──────── EXTRACTED RECORDS
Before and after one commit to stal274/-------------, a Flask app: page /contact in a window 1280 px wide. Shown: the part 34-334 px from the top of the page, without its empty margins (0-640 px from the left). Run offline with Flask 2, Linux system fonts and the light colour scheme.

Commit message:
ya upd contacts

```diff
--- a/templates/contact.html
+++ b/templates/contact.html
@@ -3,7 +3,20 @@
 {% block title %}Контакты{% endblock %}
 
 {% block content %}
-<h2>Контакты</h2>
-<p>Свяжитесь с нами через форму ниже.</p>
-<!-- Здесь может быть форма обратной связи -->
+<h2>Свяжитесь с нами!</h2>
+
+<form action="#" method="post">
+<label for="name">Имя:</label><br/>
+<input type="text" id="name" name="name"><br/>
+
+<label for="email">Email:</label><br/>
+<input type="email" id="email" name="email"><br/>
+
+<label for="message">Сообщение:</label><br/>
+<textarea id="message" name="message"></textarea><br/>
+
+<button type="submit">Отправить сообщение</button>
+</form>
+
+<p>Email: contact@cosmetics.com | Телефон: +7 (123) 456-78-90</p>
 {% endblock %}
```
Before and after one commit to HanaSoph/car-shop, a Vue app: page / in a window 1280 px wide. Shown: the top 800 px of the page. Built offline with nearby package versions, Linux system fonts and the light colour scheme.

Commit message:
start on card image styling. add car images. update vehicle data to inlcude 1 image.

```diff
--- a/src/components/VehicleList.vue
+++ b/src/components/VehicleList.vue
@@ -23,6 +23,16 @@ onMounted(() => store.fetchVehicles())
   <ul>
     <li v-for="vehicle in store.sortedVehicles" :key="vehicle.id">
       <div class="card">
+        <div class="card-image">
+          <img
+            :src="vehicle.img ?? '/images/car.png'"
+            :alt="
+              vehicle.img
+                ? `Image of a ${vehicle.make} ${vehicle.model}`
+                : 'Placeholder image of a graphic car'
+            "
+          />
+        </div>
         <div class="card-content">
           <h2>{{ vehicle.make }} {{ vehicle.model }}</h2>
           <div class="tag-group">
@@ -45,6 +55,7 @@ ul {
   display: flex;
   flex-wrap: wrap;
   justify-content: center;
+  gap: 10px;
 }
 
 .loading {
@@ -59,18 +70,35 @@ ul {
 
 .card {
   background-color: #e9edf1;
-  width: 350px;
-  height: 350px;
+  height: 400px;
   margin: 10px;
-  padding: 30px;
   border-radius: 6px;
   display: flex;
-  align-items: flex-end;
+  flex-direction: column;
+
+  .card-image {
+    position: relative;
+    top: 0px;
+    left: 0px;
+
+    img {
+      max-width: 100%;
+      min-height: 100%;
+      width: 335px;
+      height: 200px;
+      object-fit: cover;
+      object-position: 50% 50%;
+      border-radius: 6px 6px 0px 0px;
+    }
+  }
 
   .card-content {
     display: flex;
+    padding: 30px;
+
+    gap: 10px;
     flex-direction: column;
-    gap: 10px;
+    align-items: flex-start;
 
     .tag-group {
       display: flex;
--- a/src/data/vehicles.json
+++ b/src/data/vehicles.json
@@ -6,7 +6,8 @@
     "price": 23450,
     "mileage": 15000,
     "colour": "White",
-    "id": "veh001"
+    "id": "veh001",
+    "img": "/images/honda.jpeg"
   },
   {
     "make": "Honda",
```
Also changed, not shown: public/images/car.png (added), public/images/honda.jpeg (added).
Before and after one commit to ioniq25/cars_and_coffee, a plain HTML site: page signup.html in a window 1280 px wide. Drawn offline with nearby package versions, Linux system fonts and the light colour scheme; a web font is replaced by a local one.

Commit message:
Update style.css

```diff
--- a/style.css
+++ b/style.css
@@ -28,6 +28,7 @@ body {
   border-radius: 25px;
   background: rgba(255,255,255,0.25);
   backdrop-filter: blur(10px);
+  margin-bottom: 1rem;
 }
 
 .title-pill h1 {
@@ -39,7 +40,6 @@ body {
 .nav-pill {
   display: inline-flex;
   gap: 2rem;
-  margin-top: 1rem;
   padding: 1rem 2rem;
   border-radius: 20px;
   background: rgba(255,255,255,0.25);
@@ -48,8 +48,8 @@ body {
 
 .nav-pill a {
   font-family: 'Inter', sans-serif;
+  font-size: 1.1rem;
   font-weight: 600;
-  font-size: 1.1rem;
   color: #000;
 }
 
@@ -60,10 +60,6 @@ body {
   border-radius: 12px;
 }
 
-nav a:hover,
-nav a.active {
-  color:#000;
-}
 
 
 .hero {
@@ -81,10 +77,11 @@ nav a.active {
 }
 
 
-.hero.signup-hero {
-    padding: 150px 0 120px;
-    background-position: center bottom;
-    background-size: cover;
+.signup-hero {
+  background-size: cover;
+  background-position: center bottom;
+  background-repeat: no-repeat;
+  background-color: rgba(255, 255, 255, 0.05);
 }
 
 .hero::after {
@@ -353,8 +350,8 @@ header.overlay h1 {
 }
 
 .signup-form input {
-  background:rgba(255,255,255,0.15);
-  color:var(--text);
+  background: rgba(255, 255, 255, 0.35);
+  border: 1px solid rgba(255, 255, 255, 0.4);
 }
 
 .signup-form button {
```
────────────────
Write every line of the entries again, word for word.

Before and after one commit to stal274/-------------, a Flask app: page /contact in a window 1280 px wide. Shown: the part 34-334 px from the top of the page, without its empty margins (0-640 px from the left). Run offline with Flask 2, Linux system fonts and the light colour scheme.

Commit message:
ya upd contacts

```diff
--- a/templates/contact.html
+++ b/templates/contact.html
@@ -3,7 +3,20 @@
 {% block title %}Контакты{% endblock %}
 
 {% block content %}
-<h2>Контакты</h2>
-<p>Свяжитесь с нами через форму ниже.</p>
-<!-- Здесь может быть форма обратной связи -->
+<h2>Свяжитесь с нами!</h2>
+
+<form action="#" method="post">
+<label for="name">Имя:</label><br/>
+<input type="text" id="name" name="name"><br/>
+
+<label for="email">Email:</label><br/>
+<input type="email" id="email" name="email"><br/>
+
+<label for="message">Сообщение:</label><br/>
+<textarea id="message" name="message"></textarea><br/>
+
+<button type="submit">Отправить сообщение</button>
+</form>
+
+<p>Email: contact@cosmetics.com | Телефон: +7 (123) 456-78-90</p>
 {% endblock %}
```
Before and after one commit to HanaSoph/car-shop, a Vue app: page / in a window 1280 px wide. Shown: the top 800 px of the page. Built offline with nearby package versions, Linux system fonts and the light colour scheme.

Commit message:
start on card image styling. add car images. update vehicle data to inlcude 1 image.

```diff
--- a/src/components/VehicleList.vue
+++ b/src/components/VehicleList.vue
@@ -23,6 +23,16 @@ onMounted(() => store.fetchVehicles())
   <ul>
     <li v-for="vehicle in store.sortedVehicles" :key="vehicle.id">
       <div class="card">
+        <div class="card-image">
+          <img
+            :src="vehicle.img ?? '/images/car.png'"
+            :alt="
+              vehicle.img
+                ? `Image of a ${vehicle.make} ${vehicle.model}`
+                : 'Placeholder image of a graphic car'
+            "
+          />
+        </div>
         <div class="card-content">
           <h2>{{ vehicle.make }} {{ vehicle.model }}</h2>
           <div class="tag-group">
@@ -45,6 +55,7 @@ ul {
   display: flex;
   flex-wrap: wrap;
   justify-content: center;
+  gap: 10px;
 }
 
 .loading {
@@ -59,18 +70,35 @@ ul {
 
 .card {
   background-color: #e9edf1;
-  width: 350px;
-  height: 350px;
+  height: 400px;
   margin: 10px;
-  padding: 30px;
   border-radius: 6px;
   display: flex;
-  align-items: flex-end;
+  flex-direction: column;
+
+  .card-image {
+    position: relative;
+    top: 0px;
+    left: 0px;
+
+    img {
+      max-width: 100%;
+      min-height: 100%;
+      width: 335px;
+      height: 200px;
+      object-fit: cover;
+      object-position: 50% 50%;
+      border-radius: 6px 6px 0px 0px;
+    }
+  }
 
   .card-content {
     display: flex;
+    padding: 30px;
+
+    gap: 10px;
     flex-direction: column;
-    gap: 10px;
+    align-items: flex-start;
 
     .tag-group {
       display: flex;
--- a/src/data/vehicles.json
+++ b/src/data/vehicles.json
@@ -6,7 +6,8 @@
     "price": 23450,
     "mileage": 15000,
     "colour": "White",
-    "id": "veh001"
+    "id": "veh001",
+    "img": "/images/honda.jpeg"
   },
   {
     "make": "Honda",
```
Also changed, not shown: public/images/car.png (added), public/images/honda.jpeg (added).
Before and after one commit to ioniq25/cars_and_coffee, a plain HTML site: page signup.html in a window 1280 px wide. Drawn offline with nearby package versions, Linux system fonts and the light colour scheme; a web font is replaced by a local one.

Commit message:
Update style.css

```diff
--- a/style.css
+++ b/style.css
@@ -28,6 +28,7 @@ body {
   border-radius: 25px;
   background: rgba(255,255,255,0.25);
   backdrop-filter: blur(10px);
+  margin-bottom: 1rem;
 }
 
 .title-pill h1 {
@@ -39,7 +40,6 @@ body {
 .nav-pill {
   display: inline-flex;
   gap: 2rem;
-  margin-top: 1rem;
   padding: 1rem 2rem;
   border-radius: 20px;
   background: rgba(255,255,255,0.25);
@@ -48,8 +48,8 @@ body {
 
 .nav-pill a {
   font-family: 'Inter', sans-serif;
+  font-size: 1.1rem;
   font-weight: 600;
-  font-size: 1.1rem;
   color: #000;
 }
 
@@ -60,10 +60,6 @@ body {
   border-radius: 12px;
 }
 
-nav a:hover,
-nav a.active {
-  color:#000;
-}
 
 
 .hero {
@@ -81,10 +77,11 @@ nav a.active {
 }
 
 
-.hero.signup-hero {
-    padding: 150px 0 120px;
-    background-position: center bottom;
-    background-size: cover;
+.signup-hero {
+  background-size: cover;
+  background-position: center bottom;
+  background-repeat: no-repeat;
+  background-color: rgba(255, 255, 255, 0.05);
 }
 
 .hero::after {
@@ -353,8 +350,8 @@ header.overlay h1 {
 }
 
 .signup-form input {
-  background:rgba(255,255,255,0.15);
-  color:var(--text);
+  background: rgba(255, 255, 255, 0.35);
+  border: 1px solid rgba(255, 255, 255, 0.4);
 }
 
 .signup-form button {
```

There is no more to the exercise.